Four in five Michigan residents say that improving college affordability isn't just a suggestion, but an urgent priority for the state.

Brittany Bartkowiak / Michigan Radio

The sun is beaming down on the University of Michigan’s Ann Arbor campus on what is likely one of the last summer days of the season. The open space in front of the library is full of students and professors rushing to grab lunch before their next class.

Photo via CMU Facebook

In the wave of data about higher education that the White House released last weekend, one fact emerges that was already painfully clear: The “haves” in higher education have quite a lot; the "have-nots" struggle mightily.

President Obama had been talking for some time now about creating a Consumer Reports-style college ratings system. On Saturday, the president unveiled his much-anticipated College Scorecard.

"You'll be able to see how much each school's graduates earn, how much debt they graduate with, and what percentage of a school's students can pay back their loans," the president said in his weekly address.

user John Patrick Robichaud / flickr

We've said it before, but it bears repeating: filling out the Free Application for Federal Student Aid form, or the FAFSA, can be a pain in the butt. But at this point, there's no way around it. If you're hoping to get some federal grants or financial aid to help offset the costs of college, then you're going to have to fill it out.

As my colleague Dustin Dwyer noted in a story he did earlier this year, even the U.S. Department of Education acknowledges there are serious problems with our country's financial aid system.

U.S. Department of Education

Proposals for making college debt-free have become all but mandatory for Democratic candidates on the presidential primary campaign trail.

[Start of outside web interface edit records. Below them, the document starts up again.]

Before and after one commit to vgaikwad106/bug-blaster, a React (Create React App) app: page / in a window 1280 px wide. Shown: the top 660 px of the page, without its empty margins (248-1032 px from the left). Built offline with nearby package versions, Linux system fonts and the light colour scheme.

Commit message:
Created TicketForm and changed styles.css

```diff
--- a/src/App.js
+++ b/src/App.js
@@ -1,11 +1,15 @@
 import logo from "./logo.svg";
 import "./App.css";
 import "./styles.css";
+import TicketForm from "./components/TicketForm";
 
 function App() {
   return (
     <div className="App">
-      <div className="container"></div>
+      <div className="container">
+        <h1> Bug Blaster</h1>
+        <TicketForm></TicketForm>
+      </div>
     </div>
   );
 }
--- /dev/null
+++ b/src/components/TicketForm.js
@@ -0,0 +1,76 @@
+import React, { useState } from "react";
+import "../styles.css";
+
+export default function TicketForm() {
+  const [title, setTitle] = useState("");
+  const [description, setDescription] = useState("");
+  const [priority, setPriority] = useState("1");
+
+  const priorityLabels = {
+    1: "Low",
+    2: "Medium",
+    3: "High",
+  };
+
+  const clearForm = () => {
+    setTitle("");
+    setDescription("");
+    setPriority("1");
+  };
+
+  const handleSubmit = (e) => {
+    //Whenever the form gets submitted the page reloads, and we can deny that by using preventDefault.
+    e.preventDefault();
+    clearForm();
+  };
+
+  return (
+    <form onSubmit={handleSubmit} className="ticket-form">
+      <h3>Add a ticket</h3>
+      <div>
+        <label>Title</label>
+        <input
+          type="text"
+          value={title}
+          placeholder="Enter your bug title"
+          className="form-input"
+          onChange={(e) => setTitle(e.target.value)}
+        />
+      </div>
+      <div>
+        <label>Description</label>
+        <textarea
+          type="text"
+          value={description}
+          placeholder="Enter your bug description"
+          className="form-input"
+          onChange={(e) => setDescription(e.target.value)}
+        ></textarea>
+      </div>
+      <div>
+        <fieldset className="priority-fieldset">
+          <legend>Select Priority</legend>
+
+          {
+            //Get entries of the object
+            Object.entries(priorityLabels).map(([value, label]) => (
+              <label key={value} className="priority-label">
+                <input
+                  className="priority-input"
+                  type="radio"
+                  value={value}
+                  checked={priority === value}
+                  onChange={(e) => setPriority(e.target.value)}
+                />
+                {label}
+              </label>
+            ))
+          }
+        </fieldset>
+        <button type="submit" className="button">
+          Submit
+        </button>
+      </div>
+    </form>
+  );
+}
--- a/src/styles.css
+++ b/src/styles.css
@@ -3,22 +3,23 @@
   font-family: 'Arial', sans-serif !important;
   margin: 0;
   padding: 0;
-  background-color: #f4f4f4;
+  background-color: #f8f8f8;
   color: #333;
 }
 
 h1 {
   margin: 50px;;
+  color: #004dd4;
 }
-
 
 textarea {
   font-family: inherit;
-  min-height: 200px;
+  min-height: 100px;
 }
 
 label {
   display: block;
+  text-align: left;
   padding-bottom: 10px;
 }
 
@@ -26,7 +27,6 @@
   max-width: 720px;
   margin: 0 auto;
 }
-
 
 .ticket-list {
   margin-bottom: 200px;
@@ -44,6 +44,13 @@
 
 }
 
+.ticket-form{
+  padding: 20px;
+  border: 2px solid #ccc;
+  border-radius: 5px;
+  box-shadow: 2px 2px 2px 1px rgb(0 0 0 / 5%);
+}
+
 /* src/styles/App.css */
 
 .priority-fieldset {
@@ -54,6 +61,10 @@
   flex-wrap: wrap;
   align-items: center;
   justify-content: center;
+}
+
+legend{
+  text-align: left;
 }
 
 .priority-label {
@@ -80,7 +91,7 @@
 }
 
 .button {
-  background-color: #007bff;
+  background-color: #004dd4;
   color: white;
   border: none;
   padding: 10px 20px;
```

Hillary Clinton rolled out her plan at a campaign stop in New Hampshire on Monday.  Called the “New College Compact,” the proposal would cost $350 billion over 10 years.